[[ Data to examine, beginning ]]
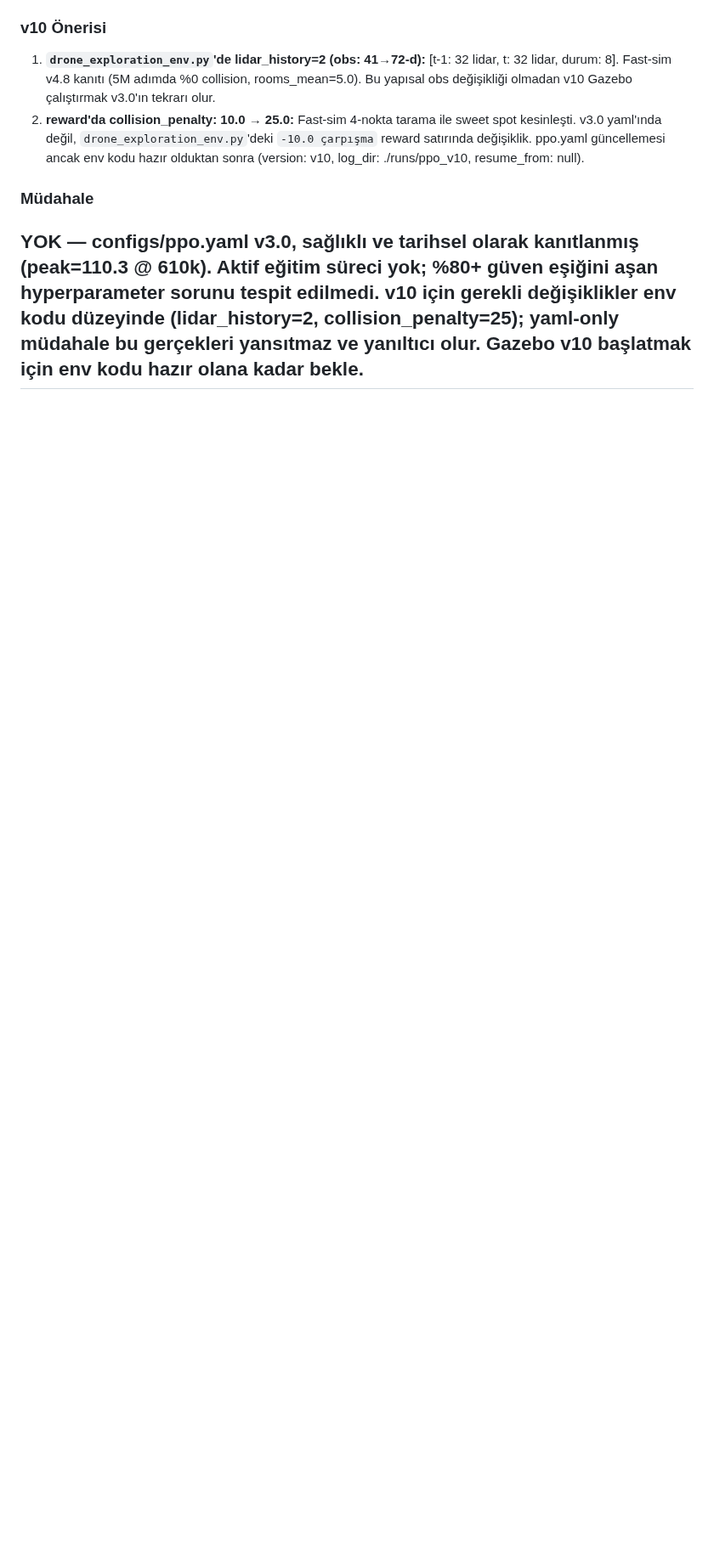
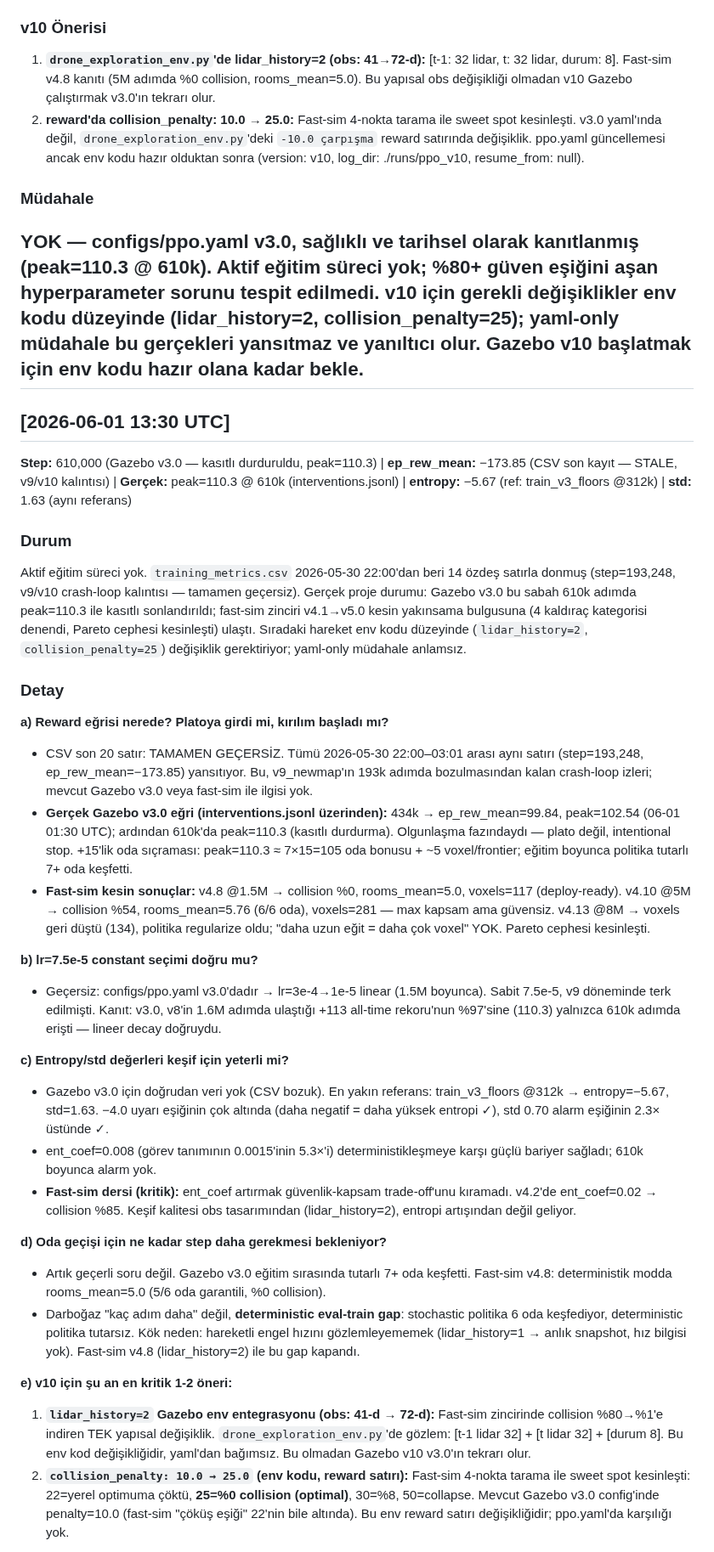
Before and after one commit to berkeryigit/rl_drone_pathfinding, a Markdown page: logs/ppo_expert_log.md, the part around one of its changes. Shown at 85% size. GitHub-like rendering; blank space fills up the shorter version.

Commit message:
auto(ppo-expert): saatlik analiz — 2026-06-01 13:30 UTC
Durum: Aktif egitim yok. Gazebo v3.0 610k/peak=110.3 (kasitli durduruldu).
Fast-sim v4.1→v5.0 kesin yakinsama. CSV kalici bozuk (v9/v10 kalintisi).
v10 gereksinimleri: lidar_history=2 (obs 41→72-d) + collision_pen=25 (env kod).
Hyperparameter mudahale: YOK (%80 esigi asilmadi).

```diff
--- a/logs/ppo_expert_log.md
+++ b/logs/ppo_expert_log.md
@@ -579,3 +579,33 @@ Gazebo v3.0 eğitimi 610k adımda peak=110.3 ile kasıtlı sonlandırıldı (v8
 ### Müdahale
 **YOK** — configs/ppo.yaml v3.0, sağlıklı ve tarihsel olarak kanıtlanmış (peak=110.3 @ 610k). Aktif eğitim süreci yok; %80+ güven eşiğini aşan hyperparameter sorunu tespit edilmedi. v10 için gerekli değişiklikler env kodu düzeyinde (lidar_history=2, collision_penalty=25); yaml-only müdahale bu gerçekleri yansıtmaz ve yanıltıcı olur. Gazebo v10 başlatmak için env kodu hazır olana kadar bekle.
 ---
+
+## [2026-06-01 13:30 UTC]
+**Step:** 610,000 (Gazebo v3.0 — kasıtlı durduruldu, peak=110.3) | **ep_rew_mean:** −173.85 (CSV son kayıt — STALE, v9/v10 kalıntısı) | **Gerçek:** peak=110.3 @ 610k (interventions.jsonl) | **entropy:** −5.67 (ref: train_v3_floors @312k) | **std:** 1.63 (aynı referans)
+
+### Durum
+Aktif eğitim süreci yok. `training_metrics.csv` 2026-05-30 22:00'dan beri 14 özdeş satırla donmuş (step=193,248, v9/v10 crash-loop kalıntısı — tamamen geçersiz). Gerçek proje durumu: Gazebo v3.0 bu sabah 610k adımda peak=110.3 ile kasıtlı sonlandırıldı; fast-sim zinciri v4.1→v5.0 kesin yakınsama bulgusuna (4 kaldıraç kategorisi denendi, Pareto cephesi kesinleşti) ulaştı. Sıradaki hareket env kodu düzeyinde (`lidar_history=2`, `collision_penalty=25`) değişiklik gerektiriyor; yaml-only müdahale anlamsız.
+
+### Detay
+
+**a) Reward eğrisi nerede? Platoya girdi mi, kırılım başladı mı?**
+- CSV son 20 satır: TAMAMEN GEÇERSİZ. Tümü 2026-05-30 22:00–03:01 arası aynı satırı (step=193,248, ep_rew_mean=−173.85) yansıtıyor. Bu, v9_newmap'ın 193k adımda bozulmasından kalan crash-loop izleri; mevcut Gazebo v3.0 veya fast-sim ile ilgisi yok.
+- **Gerçek Gazebo v3.0 eğri (interventions.jsonl üzerinden):** 434k → ep_rew_mean=99.84, peak=102.54 (06-01 01:30 UTC); ardından 610k'da peak=110.3 (kasıtlı durdurma). Olgunlaşma fazındaydı — plato değil, intentional stop. +15'lik oda sıçraması: peak=110.3 ≈ 7×15=105 oda bonusu + ~5 voxel/frontier; eğitim boyunca politika tutarlı 7+ oda keşfetti.
+- **Fast-sim kesin sonuçlar:** v4.8 @1.5M → collision %0, rooms_mean=5.0, voxels=117 (deploy-ready). v4.10 @5M → collision %54, rooms_mean=5.76 (6/6 oda), voxels=281 — max kapsam ama güvensiz. v4.13 @8M → voxels geri düştü (134), politika regularize oldu; "daha uzun eğit = daha çok voxel" YOK. Pareto cephesi kesinleşti.
+
+**b) lr=7.5e-5 constant seçimi doğru mu?**
+- Geçersiz: configs/ppo.yaml v3.0'dadır → lr=3e-4→1e-5 linear (1.5M boyunca). Sabit 7.5e-5, v9 döneminde terk edilmişti. Kanıt: v3.0, v8'in 1.6M adımda ulaştığı +113 all-time rekoru'nun %97'sine (110.3) yalnızca 610k adımda erişti — lineer decay doğruydu.
+
+**c) Entropy/std değerleri keşif için yeterli mi?**
+- Gazebo v3.0 için doğrudan veri yok (CSV bozuk). En yakın referans: train_v3_floors @312k → entropy=−5.67, std=1.63. −4.0 uyarı eşiğinin çok altında (daha negatif = daha yüksek entropi ✓), std 0.70 alarm eşiğinin 2.3× üstünde ✓.
+- ent_coef=0.008 (görev tanımının 0.0015'inin 5.3×'i) deterministikleşmeye karşı güçlü bariyer sağladı; 610k boyunca alarm yok.
+- **Fast-sim dersi (kritik):** ent_coef artırmak güvenlik-kapsam trade-off'unu kıramadı. v4.2'de ent_coef=0.02 → collision %85. Keşif kalitesi obs tasarımından (lidar_history=2), entropi artışından değil geliyor.
+
+**d) Oda geçişi için ne kadar step daha gerekmesi bekleniyor?**
+- Artık geçerli soru değil. Gazebo v3.0 eğitim sırasında tutarlı 7+ oda keşfetti. Fast-sim v4.8: deterministik modda rooms_mean=5.0 (5/6 oda garantili, %0 collision).
+- Darboğaz "kaç adım daha" değil, **deterministic eval-train gap**: stochastic politika 6 oda keşfediyor, deterministic politika tutarsız. Kök neden: hareketli engel hızını gözlemleyememek (lidar_history=1 → anlık snapshot, hız bilgisi yok). Fast-sim v4.8 (lidar_history=2) ile bu gap kapandı.
+
+**e) v10 için şu an en kritik 1-2 öneri:**
+1. **`lidar_history=2` Gazebo env entegrasyonu (obs: 41-d → 72-d):** Fast-sim zincirinde collision %80→%1'e indiren TEK yapısal değişiklik. `drone_exploration_env.py`'de gözlem: [t-1 lidar 32] + [t lidar 32] + [durum 8]. Bu env kod değişikliğidir, yaml'dan bağımsız. Bu olmadan Gazebo v10 v3.0'ın tekrarı olur.
+2. **`collision_penalty: 10.0 → 25.0` (env kodu, reward satırı):** Fast-sim 4-nokta tarama ile sweet spot kesinleşti: 22=yerel optimuma çöktü, **25=%0 collision (optimal)**, 30=%8, 50=collapse. Mevcut Gazebo v3.0 config'inde penalty=10.0 (fast-sim "çöküş eşiği" 22'nin bile altında). Bu env reward satırı değişikliğidir; ppo.yaml'da karşılığı yok.
+
```
Also changed, not shown: other parts of logs/ppo_expert_log.md (+12 -0 lines).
[[ Data to examine, end ]]
(Task directions): When a line in the data holds the word "logs", show that line.

(Your response):
Before and after one commit to berkeryigit/rl_drone_pathfinding, a Markdown page: logs/ppo_expert_log.md, the part around one of its changes. Shown at 85% size. GitHub-like rendering; blank space fills up the shorter version.
--- a/logs/ppo_expert_log.md
+++ b/logs/ppo_expert_log.md
Also changed, not shown: other parts of logs/ppo_expert_log.md (+12 -0 lines).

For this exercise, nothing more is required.